“Imagine spending a semester roaming the halls of the State Capitol building. You never know who you are going to meet around the next corner. It could be a state representative, a state senator, one of the Governor’s cabinet members, or maybe even the Governor himself. Better yet, imagine getting 15 credits for it at little or no cost to you. Intrigued? Consider applying to participate in The Harrisburg Internship Semester,” advised Kristina Lilac, an intern of the program.
Lilac, a senior government and political affairs major with a minor in history, is one of 11 students participating in The Harrisburg Internship Semester program, which provides students with the opportunity to work in all areas of state government while earning 15 credits for the semester.
Interns earn nine credits for their internship with a state office or agency, three credits for a weekly academic seminar, and three credits for a research project.

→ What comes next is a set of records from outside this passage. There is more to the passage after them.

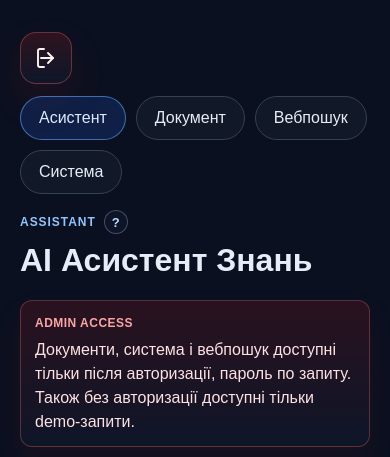
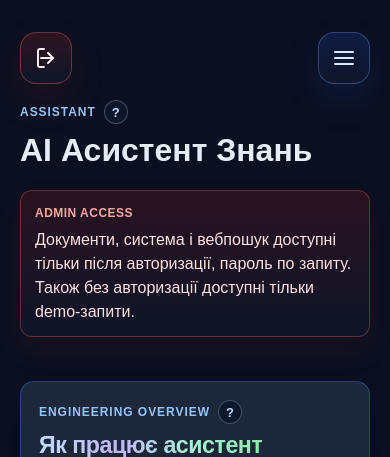
Before and after one commit to drhtka/AI-Knowledge-Assistant, a FastAPI app: page / in a window 390 px wide; the page is wider, and only the part inside the window is pictured. Shown: the top 457 px of that part. Run offline with FastAPI, Linux system fonts and the light colour scheme.

Commit message:
add mobile hamburger navigation in header

```diff
--- a/static/css/components/navigation.css
+++ b/static/css/components/navigation.css
@@ -4,6 +4,53 @@
     flex-wrap: wrap;
     justify-content: flex-end;
     align-self: flex-start;
+}
+
+.page-nav-toggle {
+    display: none;
+    width: 52px;
+    min-width: 52px;
+    height: 52px;
+    padding: 0;
+    align-items: center;
+    justify-content: center;
+    gap: 4px;
+    flex-direction: column;
+    border: 1px solid rgba(96, 165, 250, 0.34);
+    border-radius: 16px;
+    background: linear-gradient(180deg, rgba(30, 64, 175, 0.24), rgba(15, 23, 42, 0.94));
+    box-shadow: 0 16px 34px rgba(30, 64, 175, 0.18);
+    color: #dbeafe;
+    cursor: pointer;
+    transition: transform 0.18s ease, box-shadow 0.18s ease, border-color 0.18s ease;
+}
+
+.page-nav-toggle:hover,
+.page-nav-toggle:focus-visible {
+    transform: translateY(-1px);
+    border-color: rgba(96, 165, 250, 0.55);
+    box-shadow: 0 18px 38px rgba(30, 64, 175, 0.24);
+    outline: none;
+}
+
+.page-nav-toggle-line {
+    width: 20px;
+    height: 2px;
+    border-radius: 999px;
+    background: currentColor;
+    transition: transform 0.18s ease, opacity 0.18s ease;
+}
+
+.page-nav-toggle.is-open .page-nav-toggle-line:nth-child(1) {
+    transform: translateY(6px) rotate(45deg);
+}
+
+.page-nav-toggle.is-open .page-nav-toggle-line:nth-child(2) {
+    opacity: 0;
+}
+
+.page-nav-toggle.is-open .page-nav-toggle-line:nth-child(3) {
+    transform: translateY(-6px) rotate(-45deg);
 }
 
 .page-nav-link,
--- a/static/css/layout/shell.css
+++ b/static/css/layout/shell.css
@@ -15,6 +15,7 @@ main {
     display: flex;
     justify-content: space-between;
     align-items: flex-start;
+    flex-wrap: wrap;
     gap: 12px;
 }
 
--- a/static/css/pages/responsive.css
+++ b/static/css/pages/responsive.css
@@ -1,9 +1,35 @@
 @media (max-width: 860px) {
     .page-header-top {
-        flex-direction: column;
+        flex-direction: row;
+        align-items: center;
+    }
+
+    .page-nav-toggle {
+        display: inline-flex;
+        margin-left: auto;
     }
 
     .page-nav {
+        display: none;
+        width: 100%;
+        order: 3;
+        flex-direction: column;
+        align-items: stretch;
+        justify-content: flex-start;
+        gap: 10px;
+        padding: 12px;
+        border: 1px solid rgba(51, 65, 85, 0.7);
+        border-radius: 20px;
+        background: rgba(15, 23, 42, 0.96);
+        box-shadow: 0 16px 34px rgba(2, 6, 23, 0.32);
+    }
+
+    .page-nav.is-open {
+        display: flex;
+    }
+
+    .page-nav-link {
+        width: 100%;
         justify-content: flex-start;
     }
 
--- a/static/js/index.js
+++ b/static/js/index.js
@@ -24,6 +24,73 @@ import {
 } from "./system/config.js";
 import { initializeReindexControls } from "./system/reindex.js";
 
+function initializeMobileNavigation() {
+    const pageNav = document.getElementById("page-nav");
+    const pageNavToggle = document.getElementById("page-nav-toggle");
+    const pageHeaderTop = document.querySelector(".page-header-top");
+
+    if (!(pageNav instanceof HTMLElement) || !(pageNavToggle instanceof HTMLButtonElement)) {
+        return;
+    }
+
+    const mobileQuery = window.matchMedia("(max-width: 860px)");
+    let isOpen = false;
+
+    const syncState = () => {
+        const isMobile = mobileQuery.matches;
+        pageNav.classList.toggle("is-open", isMobile && isOpen);
+        pageNavToggle.classList.toggle("is-open", isMobile && isOpen);
+        pageNavToggle.setAttribute("aria-expanded", isMobile && isOpen ? "true" : "false");
+        pageNavToggle.setAttribute("aria-label", isMobile && isOpen ? "Закрити навігацію" : "Відкрити навігацію");
+        pageNav.setAttribute("aria-hidden", isMobile && !isOpen ? "true" : "false");
+    };
+
+    const closeMenu = () => {
+        isOpen = false;
+        syncState();
+    };
+
+    pageNavToggle.addEventListener("click", () => {
+        if (!mobileQuery.matches) {
+            return;
+        }
+
+        isOpen = !isOpen;
+        syncState();
+    });
+
+    pageNav.querySelectorAll("a").forEach((link) => {
+        link.addEventListener("click", closeMenu);
+    });
+
+    document.addEventListener("click", (event) => {
+        if (!mobileQuery.matches || !isOpen || !(pageHeaderTop instanceof HTMLElement)) {
+            return;
+        }
+
+        if (pageHeaderTop.contains(event.target instanceof Node ? event.target : null)) {
+            return;
+        }
+
+        closeMenu();
+    });
+
+    document.addEventListener("keydown", (event) => {
+        if (event.key === "Escape" && isOpen) {
+            closeMenu();
+        }
+    });
+
+    mobileQuery.addEventListener("change", () => {
+        if (!mobileQuery.matches) {
+            isOpen = false;
+        }
+        syncState();
+    });
+
+    syncState();
+}
+
 demoButtons.forEach((button) => {
     button.addEventListener("click", () => {
         fillQuestionInput(button.dataset.demoQuestion ?? "");
@@ -31,6 +98,7 @@ demoButtons.forEach((button) => {
 });
 
 initializeAdminAccess();
+initializeMobileNavigation();
 
 if (questionForm instanceof HTMLFormElement) {
     const questionInput = getQuestionInput();
--- a/templates/base.html
+++ b/templates/base.html
@@ -95,7 +95,19 @@
                         </div>
                     </section>
                     {% endif %}
-                    <nav class="page-nav" aria-label="Primary">
+                    <button
+                        type="button"
+                        class="page-nav-toggle"
+                        id="page-nav-toggle"
+                        aria-label="Відкрити навігацію"
+                        aria-controls="page-nav"
+                        aria-expanded="false"
+                    >
+                        <span class="page-nav-toggle-line" aria-hidden="true"></span>
+                        <span class="page-nav-toggle-line" aria-hidden="true"></span>
+                        <span class="page-nav-toggle-line" aria-hidden="true"></span>
+                    </button>
+                    <nav class="page-nav" id="page-nav" aria-label="Primary">
                         <a
                             href="/"
                             class="page-nav-link {% if active_page == 'assistant' %}is-active{% endif %}"
```
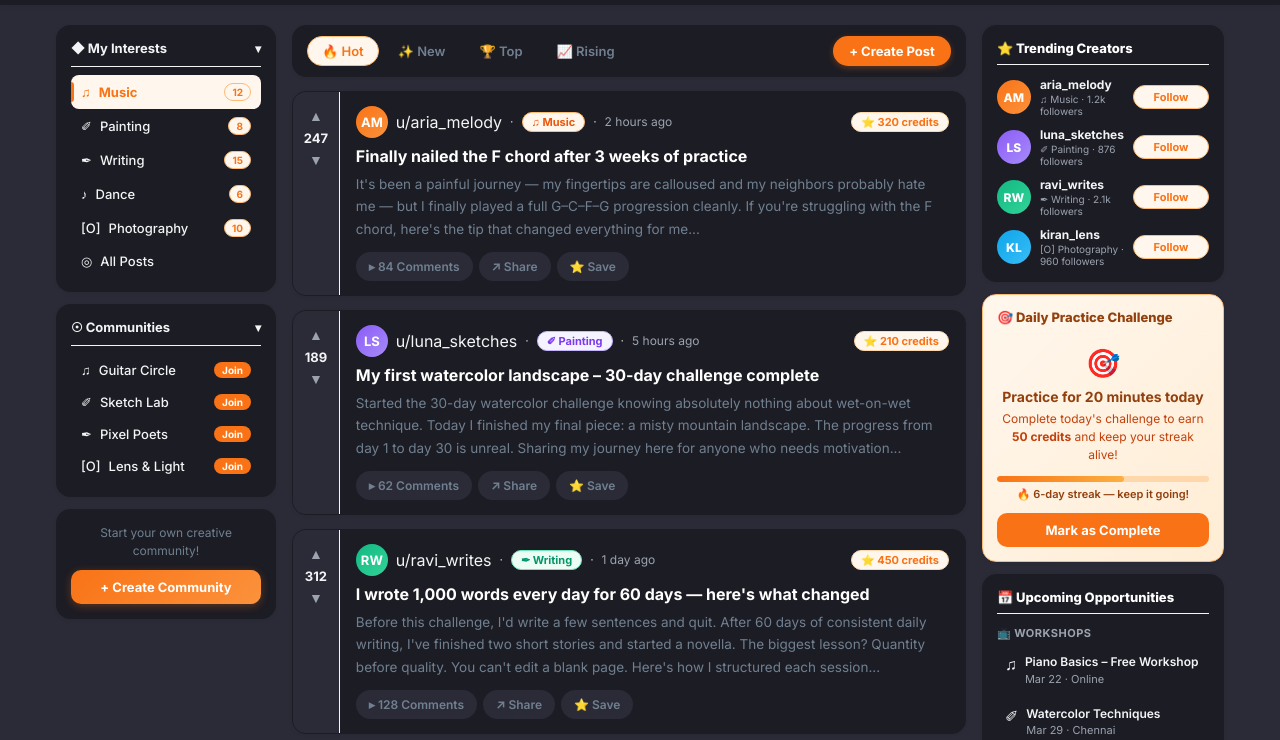
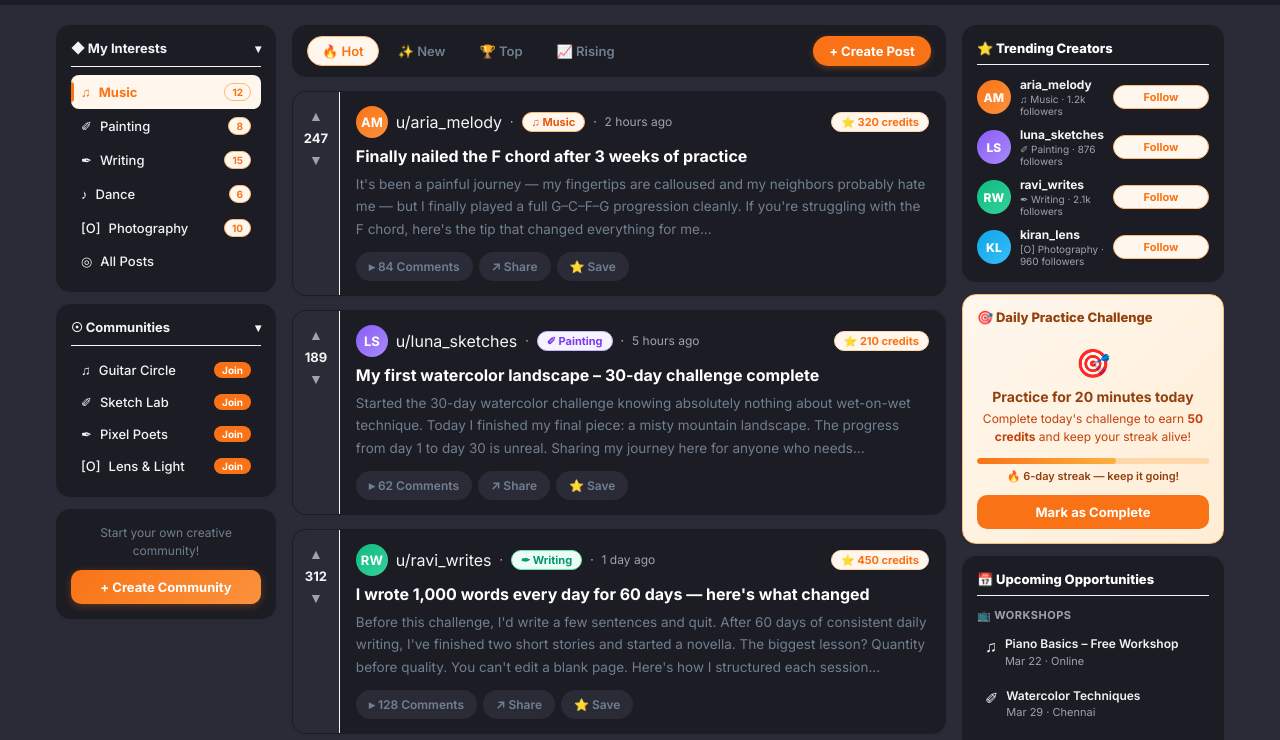
Before and after one commit to KARTHIK-CODE0170/PassionForge, a plain HTML site: page Frontend/html/index.html in a window 1280 px wide. Shown: the part 51-791 px from the top of the page. Drawn offline with Linux system fonts and the light colour scheme.

Commit message:
Adjusted follow button width to prevent layout hopping

```diff
--- a/Frontend/css/styles.css
+++ b/Frontend/css/styles.css
@@ -363,7 +363,7 @@ body {
 }
 
 .btn-follow {
-  width: 76px;
+  width: 96px;
   padding: 4px 0;
   text-align: center;
   background: #FFF7ED;
```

Each of the 14 PASSHE universities can send one student to participate in the program. Students chosen in the program must pay for their regular tuition fees up front, but they will receive a $6500 stipend over the course of the semester to reimburse for costs spent on tuition and housing.
Interns can be placed in a variety of sections. Lilac is currently interning at the Independent Regulatory Review Commission.
“I’m technically placed within the Outreach and Regulatory Services division of IRRC, meaning that I work mostly with IRRC’s relations with the public and state employees,” Lilac said.
The Independent Regulatory Review Commission is an independent state agency that reviews much of the state regulations of statutory authority, public well-being, fiscal impact, clarity and other non-policy-related factors.
Pennsylvania is the only state that has an independent regulatory review agency.
Lilac’s job is to prepare the monthly legislative report. She must analyze and summarize every bill introduced that month with regulatory provisions.
She also reviews the previous month’s report to determine if any action was taken on the bills included in the report.
Lilac’s supervisor has allowed her to work with the Regulatory Analysis division.
This gives her the opportunity to work directly with regulatory analysts so that she can learn how to analyze a regulation and prepare reports that the analysts need to write for the program commissioners each month.
“I also had the chance to attend meetings and hearings over the Capitol on various topics, so I definitely have a variety of tasks,” Lilac said.
THIS interns are required to complete a research project in order to receive three academic credits.
Lilac’s project is a comparison of the federal regulatory review process and the process used in Pennsylvania.
Lilac will be presenting her project to five commissioners, appointees of the Governor and the four caucuses of the General Assembly. “[The Assembly] ultimately determines whether to approve or disapprove a regulation, so presenting the report in front of them should be interesting!” Lilac joked.
Interns are mandated to attend seminars every Tuesday night from 6 p.m. to 9 p.m.
“I love being able to apply what I’ve learned in the classroom to the real world; but even more than that, I love being in the center of state government,” Lilac said.
Lilac’s internship has reinforced her desire to work in government, a career path that she has wanted to pursue from the time she was applying for colleges in high school.
“I plan to attend graduate school to ensure that I can keep working toward my goal of having a government career,” Lilac said. “Prior to this internship, I was actually leaning more toward pursuing a career related to international policy, and I’ve had to step back and determine whether I really want to leave Harrisburg or not.”
Lilac chose to supplement her education with an internship because she felt that internships provide students with real life experience that one cannot find sitting inside a classroom.
“You are not just learning theories- you’re learning practical skills and applying theories to the real world. I liked the idea of The Harrisburg Internship Semester because it also included the academic component, ensuring that I’m learning as much as possible even though I’m not taking a full course load.”
“Anyone who wants to have a government career really should try to do as many internships as possible because they help you to learn valuable skills and to network, which is extremely important” Lilac advised.
“Keep your grades up as well! I’ve gotten both of my internships because of my strong academic record, so I think maintaining a high GPA can really help. Internships can lead to job offers, so don’t think that your grades won’t matter.”